  • TrendsWatch 2013: Back to the Future (PDF, 42 pages). This edition of TrendsWatch includes a section exploring “The Great Unbundling”—how the proliferation of micro-credentialing systems is fueling the rise of fragmented and distributed systems of learning, including Massive Open Online Courses (MOOCs) and digital badging. 

  • TrendsWatch 2012: Museums and the Pulse of the Future (PDF, 26 pages). This report from the CFM includes a section exploring the trends creating a New Educational Era in the U.S., links to examples, comments on what this may mean for society and for museums, and suggests actions museums might want to consider to respond to this trend.

Additional Resources
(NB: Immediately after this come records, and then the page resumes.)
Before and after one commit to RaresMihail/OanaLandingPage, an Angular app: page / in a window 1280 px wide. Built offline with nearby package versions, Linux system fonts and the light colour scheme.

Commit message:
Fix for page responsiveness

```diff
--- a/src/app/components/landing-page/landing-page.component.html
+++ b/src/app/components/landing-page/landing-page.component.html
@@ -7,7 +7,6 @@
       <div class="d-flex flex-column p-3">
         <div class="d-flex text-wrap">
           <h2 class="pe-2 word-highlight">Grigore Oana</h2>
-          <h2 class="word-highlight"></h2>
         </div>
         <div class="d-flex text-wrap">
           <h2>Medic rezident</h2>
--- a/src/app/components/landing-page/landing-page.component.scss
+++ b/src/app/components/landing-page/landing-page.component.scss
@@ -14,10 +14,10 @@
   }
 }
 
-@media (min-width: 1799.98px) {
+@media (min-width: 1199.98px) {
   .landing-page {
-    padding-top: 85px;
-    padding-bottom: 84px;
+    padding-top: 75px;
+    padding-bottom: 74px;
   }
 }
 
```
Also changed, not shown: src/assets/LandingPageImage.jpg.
  • The 2020 Forecast: Creating the Future of Learning (website and PDF). Released in 2009, KnowledgeWorks’ 2020 Forecast: Creating the Future of Learning identifies six major drivers of change that are giving individuals and organizations an increasing array of options for creating a world of learning that will be very different from today’s system of schooling.
  • Museums, Libraries and 21st Century Skills. These web resources from the Institute of Museum and Library Services provides material and training on how libraries and museums can help build the skills Americans need. Site links to podcast, transcript and additional resources.
  • New Media Consortium Horizon Project charts the landscape of emerging technologies for teaching, learning, research, creative inquiry, and information management. Resources on their site include forecasting reports for Higher Ed, K-12 and Museums, as well as region-specific Technology Outlooks. 
  • The Mind/Shift blog explores the future of learning in all its dimensions—covering cultural and technology trends, groundbreaking research, education policy and more. It is hosted by the NPR affiliate KQED.
  • The World of Learning Blog is hosted by the KnowledgeWorks Foundation.  It covers innovations in educational innovation, policy and technology.
  • Jesse Moyer, manager, organizational learning and innovation at KnowledgeWorks Foundation tweets and blogs links and commentary on the future of education.
  • U.S. Census Bureau, 2012 Statistical Abstract, Education. This section of the abstract presents data primarily concerning formal education as a whole, at various levels, and for public and private schools. Data shown relate to the school-age population and school enrollment, educational attainment, education personnel and financial aspects of education. In addition, data are shown for charter schools, computer usage in schools, distance education and adult education.